▶ _Supplied material_
_ _ _ _

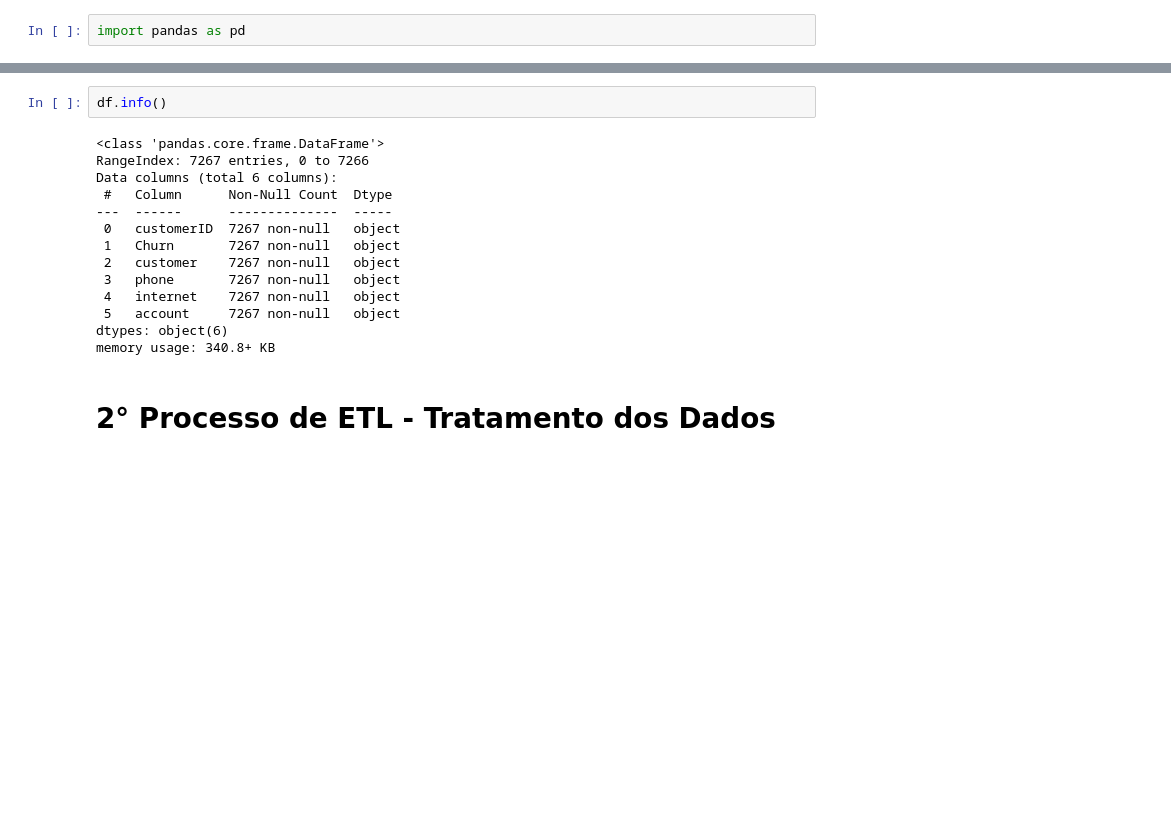
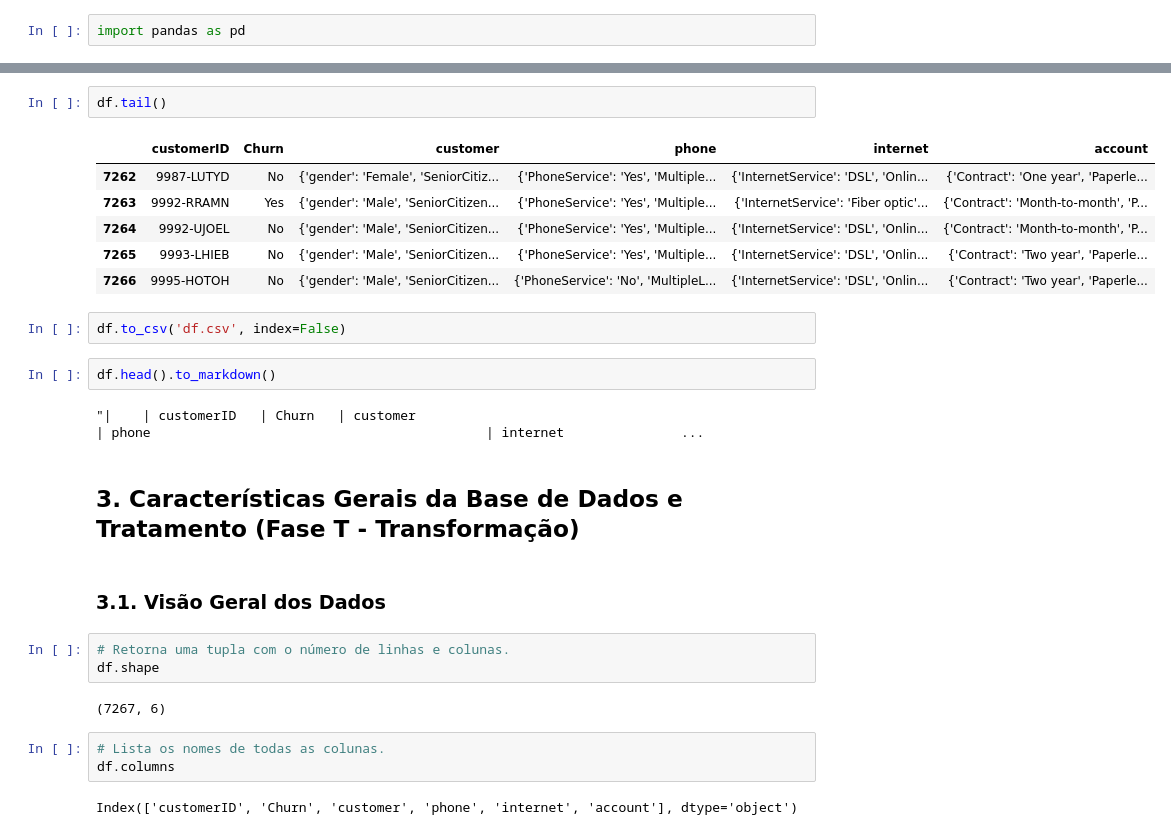
Before and after one commit to moises-rb/Analise_Dados, a Jupyter notebook: Telecom_X/challenge_telecomx.ipynb, the cells around one changed output, grey strips where cells are left out. Cells and saved outputs as stored; diff of their text form; blank space fills up the shorter version.

```diff
--- a/Telecom_X/challenge_telecomx.ipynb
+++ b/Telecom_X/challenge_telecomx.ipynb
@@ -32,18 +26,29 @@ df.describe()
-# %%
-df.info()
-# %% [output]
-<class 'pandas.core.frame.DataFrame'>
-RangeIndex: 7267 entries, 0 to 7266
-Data columns (total 6 columns):
- #   Column      Non-Null Count  Dtype
----  ------      --------------  -----
- 0   customerID  7267 non-null   object
- 1   Churn       7267 non-null   object
- 2   customer    7267 non-null   object
- 3   phone       7267 non-null   object
- 4   internet    7267 non-null   object
- 5   account     7267 non-null   object
-dtypes: object(6)
-memory usage: 340.8+ KB
+# %%
+df.tail()
+# %% [output]
+|  | customerID | Churn | customer | phone | internet | account |
+| 7262 | 9987-LUTYD | No | {'gender': 'Female', 'SeniorCitiz... | {'PhoneService': 'Yes', 'Multiple... | {'InternetService': 'DSL', 'Onlin... | {'Contract': 'One year', 'Paperle... |
+| 7263 | 9992-RRAMN | Yes | {'gender': 'Male', 'SeniorCitizen... | {'PhoneService': 'Yes', 'Multiple... | {'InternetService': 'Fiber optic'... | {'Contract': 'Month-to-month', 'P... |
+| 7264 | 9992-UJOEL | No | {'gender': 'Male', 'SeniorCitizen... | {'PhoneService': 'Yes', 'Multiple... | {'InternetService': 'DSL', 'Onlin... | {'Contract': 'Month-to-month', 'P... |
+| 7265 | 9993-LHIEB | No | {'gender': 'Male', 'SeniorCitizen... | {'PhoneService': 'Yes', 'Multiple... | {'InternetService': 'DSL', 'Onlin... | {'Contract': 'Two year', 'Paperle... |
+| 7266 | 9995-HOTOH | No | {'gender': 'Male', 'SeniorCitizen... | {'PhoneService': 'No', 'MultipleL... | {'InternetService': 'DSL', 'Onlin... | {'Contract': 'Two year', 'Paperle... |
+# %%
+df.to_csv('df.csv', index=False)
+# %%
+df.head().to_markdown()
+# %% [output]
+"|    | customerID   | Churn   | customer                                                                                     | phone                                           | internet               ...
 # %% [markdown]
-# 2° Processo de ETL - Tratamento dos Dados
+## 3. Características Gerais da Base de Dados e Tratamento (Fase T - Transformação)
+# %% [markdown]
+### 3.1. Visão Geral dos Dados
+# %%
+# Retorna uma tupla com o número de linhas e colunas.
+df.shape
+# %% [output]
+(7267, 6)
+# %%
+# Lista os nomes de todas as colunas.
+df.columns
+# %% [output]
+Index(['customerID', 'Churn', 'customer', 'phone', 'internet', 'account'], dtype='object')
```
Also changed, not shown: parts of 30 cells of this notebook, 1 other file.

_ _ _ _

▶ _Action item_
Could the entries above be copied out exactly, with no pictures included?

▶ _Answer box_
Before and after one commit to moises-rb/Analise_Dados, a Jupyter notebook: Telecom_X/challenge_telecomx.ipynb, the cells around one changed output, grey strips where cells are left out. Cells and saved outputs as stored; diff of their text form; blank space fills up the shorter version.

```diff
--- a/Telecom_X/challenge_telecomx.ipynb
+++ b/Telecom_X/challenge_telecomx.ipynb
@@ -32,18 +26,29 @@ df.describe()
-# %%
-df.info()
-# %% [output]
-<class 'pandas.core.frame.DataFrame'>
-RangeIndex: 7267 entries, 0 to 7266
-Data columns (total 6 columns):
- #   Column      Non-Null Count  Dtype
----  ------      --------------  -----
- 0   customerID  7267 non-null   object
- 1   Churn       7267 non-null   object
- 2   customer    7267 non-null   object
- 3   phone       7267 non-null   object
- 4   internet    7267 non-null   object
- 5   account     7267 non-null   object
-dtypes: object(6)
-memory usage: 340.8+ KB
+# %%
+df.tail()
+# %% [output]
+|  | customerID | Churn | customer | phone | internet | account |
+| 7262 | 9987-LUTYD | No | {'gender': 'Female', 'SeniorCitiz... | {'PhoneService': 'Yes', 'Multiple... | {'InternetService': 'DSL', 'Onlin... | {'Contract': 'One year', 'Paperle... |
+| 7263 | 9992-RRAMN | Yes | {'gender': 'Male', 'SeniorCitizen... | {'PhoneService': 'Yes', 'Multiple... | {'InternetService': 'Fiber optic'... | {'Contract': 'Month-to-month', 'P... |
+| 7264 | 9992-UJOEL | No | {'gender': 'Male', 'SeniorCitizen... | {'PhoneService': 'Yes', 'Multiple... | {'InternetService': 'DSL', 'Onlin... | {'Contract': 'Month-to-month', 'P... |
+| 7265 | 9993-LHIEB | No | {'gender': 'Male', 'SeniorCitizen... | {'PhoneService': 'Yes', 'Multiple... | {'InternetService': 'DSL', 'Onlin... | {'Contract': 'Two year', 'Paperle... |
+| 7266 | 9995-HOTOH | No | {'gender': 'Male', 'SeniorCitizen... | {'PhoneService': 'No', 'MultipleL... | {'InternetService': 'DSL', 'Onlin... | {'Contract': 'Two year', 'Paperle... |
+# %%
+df.to_csv('df.csv', index=False)
+# %%
+df.head().to_markdown()
+# %% [output]
+"|    | customerID   | Churn   | customer                                                                                     | phone                                           | internet               ...
 # %% [markdown]
-# 2° Processo de ETL - Tratamento dos Dados
+## 3. Características Gerais da Base de Dados e Tratamento (Fase T - Transformação)
+# %% [markdown]
+### 3.1. Visão Geral dos Dados
+# %%
+# Retorna uma tupla com o número de linhas e colunas.
+df.shape
+# %% [output]
+(7267, 6)
+# %%
+# Lista os nomes de todas as colunas.
+df.columns
+# %% [output]
+Index(['customerID', 'Churn', 'customer', 'phone', 'internet', 'account'], dtype='object')
```
Also changed, not shown: parts of 30 cells of this notebook, 1 other file.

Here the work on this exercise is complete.